- Data for this exercise -
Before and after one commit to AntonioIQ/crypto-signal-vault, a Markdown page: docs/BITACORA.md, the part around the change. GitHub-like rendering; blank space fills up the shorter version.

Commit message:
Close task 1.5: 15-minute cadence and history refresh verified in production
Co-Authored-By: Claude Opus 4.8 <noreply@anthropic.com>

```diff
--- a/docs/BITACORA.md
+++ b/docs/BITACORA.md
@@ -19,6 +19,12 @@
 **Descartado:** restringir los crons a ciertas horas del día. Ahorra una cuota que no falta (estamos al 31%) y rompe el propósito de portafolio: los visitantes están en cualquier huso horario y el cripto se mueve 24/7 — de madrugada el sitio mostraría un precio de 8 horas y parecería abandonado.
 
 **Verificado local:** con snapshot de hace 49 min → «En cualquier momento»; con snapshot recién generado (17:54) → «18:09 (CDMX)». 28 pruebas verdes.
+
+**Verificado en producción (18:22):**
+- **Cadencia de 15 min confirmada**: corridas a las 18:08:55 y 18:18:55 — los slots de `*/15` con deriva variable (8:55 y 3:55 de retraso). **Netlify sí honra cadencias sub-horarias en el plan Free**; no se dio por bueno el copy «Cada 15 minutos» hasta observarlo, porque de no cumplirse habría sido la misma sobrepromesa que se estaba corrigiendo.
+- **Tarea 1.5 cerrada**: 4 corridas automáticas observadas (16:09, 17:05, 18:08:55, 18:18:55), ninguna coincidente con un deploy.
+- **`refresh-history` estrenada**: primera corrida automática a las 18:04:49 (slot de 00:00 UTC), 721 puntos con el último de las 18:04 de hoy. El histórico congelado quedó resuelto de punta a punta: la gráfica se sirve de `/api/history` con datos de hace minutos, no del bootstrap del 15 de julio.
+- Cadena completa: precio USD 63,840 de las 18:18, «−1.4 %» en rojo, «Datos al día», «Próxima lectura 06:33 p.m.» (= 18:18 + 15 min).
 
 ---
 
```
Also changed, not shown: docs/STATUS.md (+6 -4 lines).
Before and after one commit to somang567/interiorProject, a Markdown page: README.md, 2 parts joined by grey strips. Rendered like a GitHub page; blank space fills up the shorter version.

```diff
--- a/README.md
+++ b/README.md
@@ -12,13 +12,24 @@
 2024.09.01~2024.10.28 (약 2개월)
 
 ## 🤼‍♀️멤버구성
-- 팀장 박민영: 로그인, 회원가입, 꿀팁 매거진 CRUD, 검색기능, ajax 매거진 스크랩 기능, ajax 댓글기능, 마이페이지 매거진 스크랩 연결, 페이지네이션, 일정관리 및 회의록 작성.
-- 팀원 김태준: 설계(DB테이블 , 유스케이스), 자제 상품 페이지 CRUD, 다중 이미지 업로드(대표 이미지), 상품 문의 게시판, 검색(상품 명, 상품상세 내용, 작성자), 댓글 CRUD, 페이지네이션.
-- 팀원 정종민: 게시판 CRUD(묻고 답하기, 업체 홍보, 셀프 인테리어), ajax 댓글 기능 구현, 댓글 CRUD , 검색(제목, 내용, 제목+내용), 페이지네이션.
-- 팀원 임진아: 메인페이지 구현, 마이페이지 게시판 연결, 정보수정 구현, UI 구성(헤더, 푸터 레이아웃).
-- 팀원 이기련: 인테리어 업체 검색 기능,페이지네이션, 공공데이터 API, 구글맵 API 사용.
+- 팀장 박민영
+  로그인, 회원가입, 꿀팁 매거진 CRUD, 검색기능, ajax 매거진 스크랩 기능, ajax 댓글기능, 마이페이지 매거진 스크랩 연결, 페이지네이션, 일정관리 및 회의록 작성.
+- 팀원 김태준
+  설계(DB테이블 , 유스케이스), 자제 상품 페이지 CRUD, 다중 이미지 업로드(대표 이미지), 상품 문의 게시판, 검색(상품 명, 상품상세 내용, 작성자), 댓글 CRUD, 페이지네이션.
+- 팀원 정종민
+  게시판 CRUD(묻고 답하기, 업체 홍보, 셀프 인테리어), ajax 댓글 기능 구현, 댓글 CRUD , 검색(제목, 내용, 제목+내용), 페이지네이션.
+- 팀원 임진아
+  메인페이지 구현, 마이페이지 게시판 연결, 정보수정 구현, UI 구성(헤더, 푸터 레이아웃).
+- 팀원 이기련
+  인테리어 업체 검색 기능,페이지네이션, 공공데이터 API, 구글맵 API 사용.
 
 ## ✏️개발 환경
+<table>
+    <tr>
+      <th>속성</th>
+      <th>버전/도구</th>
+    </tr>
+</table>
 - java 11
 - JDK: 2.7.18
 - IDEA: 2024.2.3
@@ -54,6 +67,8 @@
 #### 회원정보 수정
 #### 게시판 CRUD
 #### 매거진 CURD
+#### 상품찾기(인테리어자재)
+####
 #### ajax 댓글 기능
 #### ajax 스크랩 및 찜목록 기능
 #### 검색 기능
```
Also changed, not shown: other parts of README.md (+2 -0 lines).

- Activity -
Collect from the data above every line that includes "CRUD".

- Your solution -
-- 팀장 박민영: 로그인, 회원가입, 꿀팁 매거진 CRUD, 검색기능, ajax 매거진 스크랩 기능, ajax 댓글기능, 마이페이지 매거진 스크랩 연결, 페이지네이션, 일정관리 및 회의록 작성.
-- 팀원 김태준: 설계(DB테이블 , 유스케이스), 자제 상품 페이지 CRUD, 다중 이미지 업로드(대표 이미지), 상품 문의 게시판, 검색(상품 명, 상품상세 내용, 작성자), 댓글 CRUD, 페이지네이션.
-- 팀원 정종민: 게시판 CRUD(묻고 답하기, 업체 홍보, 셀프 인테리어), ajax 댓글 기능 구현, 댓글 CRUD , 검색(제목, 내용, 제목+내용), 페이지네이션.
+  로그인, 회원가입, 꿀팁 매거진 CRUD, 검색기능, ajax 매거진 스크랩 기능, ajax 댓글기능, 마이페이지 매거진 스크랩 연결, 페이지네이션, 일정관리 및 회의록 작성.
+  설계(DB테이블 , 유스케이스), 자제 상품 페이지 CRUD, 다중 이미지 업로드(대표 이미지), 상품 문의 게시판, 검색(상품 명, 상품상세 내용, 작성자), 댓글 CRUD, 페이지네이션.
+  게시판 CRUD(묻고 답하기, 업체 홍보, 셀프 인테리어), ajax 댓글 기능 구현, 댓글 CRUD , 검색(제목, 내용, 제목+내용), 페이지네이션.
 #### 게시판 CRUD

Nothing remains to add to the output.